Recorded information: Begin

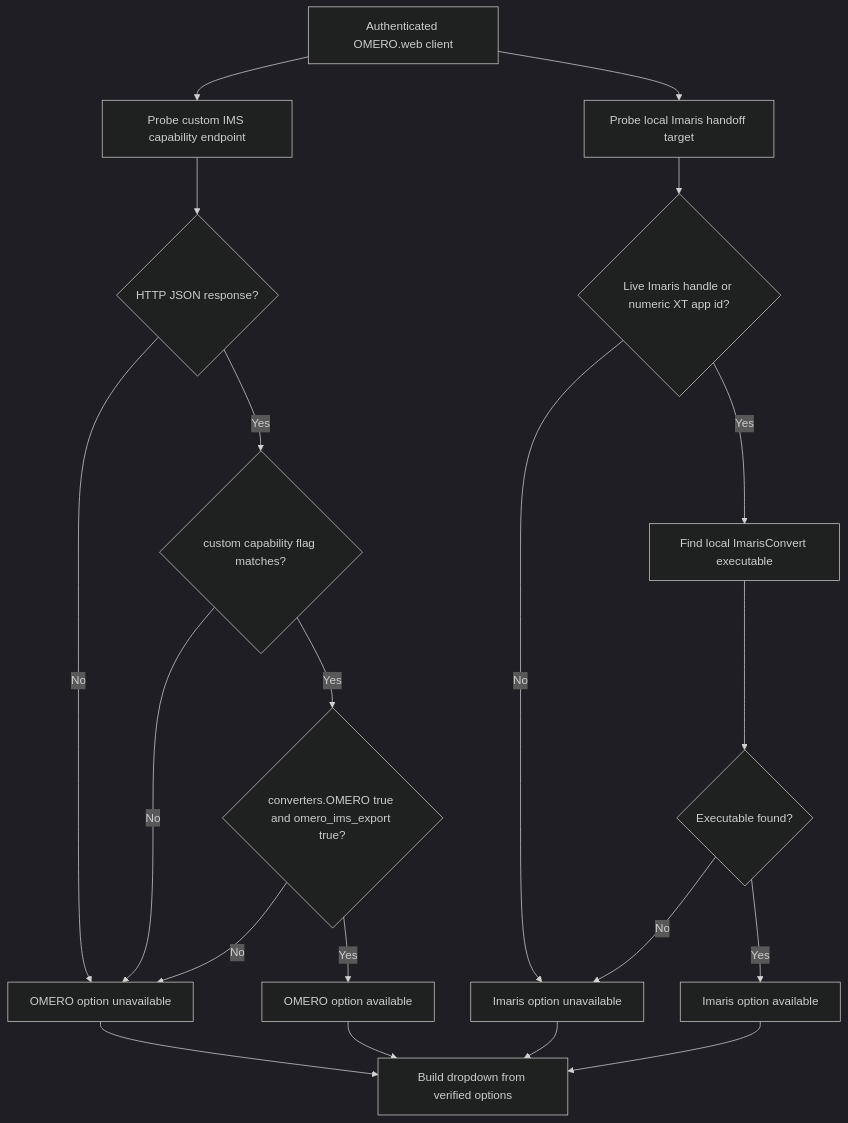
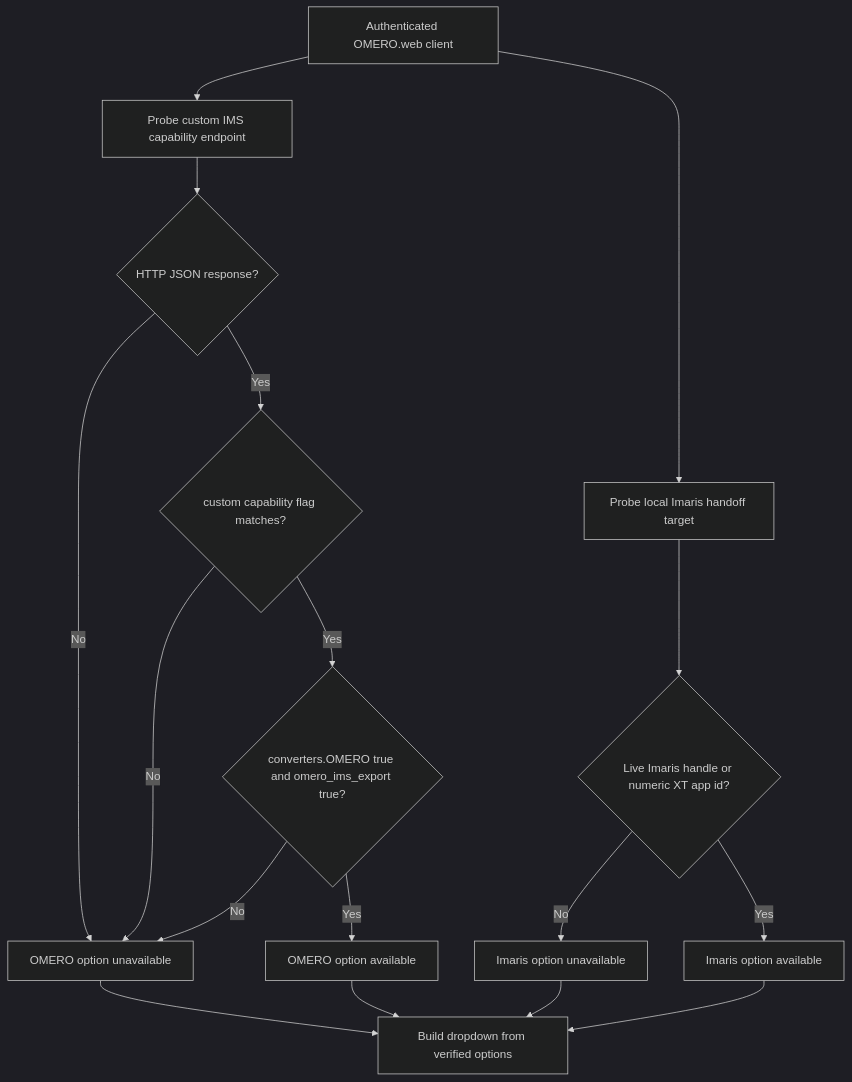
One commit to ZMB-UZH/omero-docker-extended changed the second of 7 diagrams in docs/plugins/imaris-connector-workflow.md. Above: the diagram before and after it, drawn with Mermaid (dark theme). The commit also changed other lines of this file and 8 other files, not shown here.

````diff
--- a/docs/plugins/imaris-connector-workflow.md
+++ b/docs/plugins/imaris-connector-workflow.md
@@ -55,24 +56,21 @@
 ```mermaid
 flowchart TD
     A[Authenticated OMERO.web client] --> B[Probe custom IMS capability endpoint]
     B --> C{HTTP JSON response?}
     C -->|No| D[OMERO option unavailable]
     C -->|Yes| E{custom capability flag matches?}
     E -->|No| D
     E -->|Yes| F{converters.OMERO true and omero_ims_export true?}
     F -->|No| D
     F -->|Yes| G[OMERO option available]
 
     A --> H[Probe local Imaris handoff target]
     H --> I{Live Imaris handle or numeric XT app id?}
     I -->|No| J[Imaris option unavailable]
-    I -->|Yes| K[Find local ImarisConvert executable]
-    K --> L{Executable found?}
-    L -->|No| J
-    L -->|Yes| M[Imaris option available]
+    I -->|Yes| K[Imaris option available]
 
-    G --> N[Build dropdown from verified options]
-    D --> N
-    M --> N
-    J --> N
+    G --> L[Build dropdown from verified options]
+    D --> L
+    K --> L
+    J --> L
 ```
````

Recorded information: End

▶ Exercise aim
In the data above, which lines include "local"? Return those lines.

▶ Your solution
     A --> H[Probe local Imaris handoff target]
-    I -->|Yes| K[Find local ImarisConvert executable]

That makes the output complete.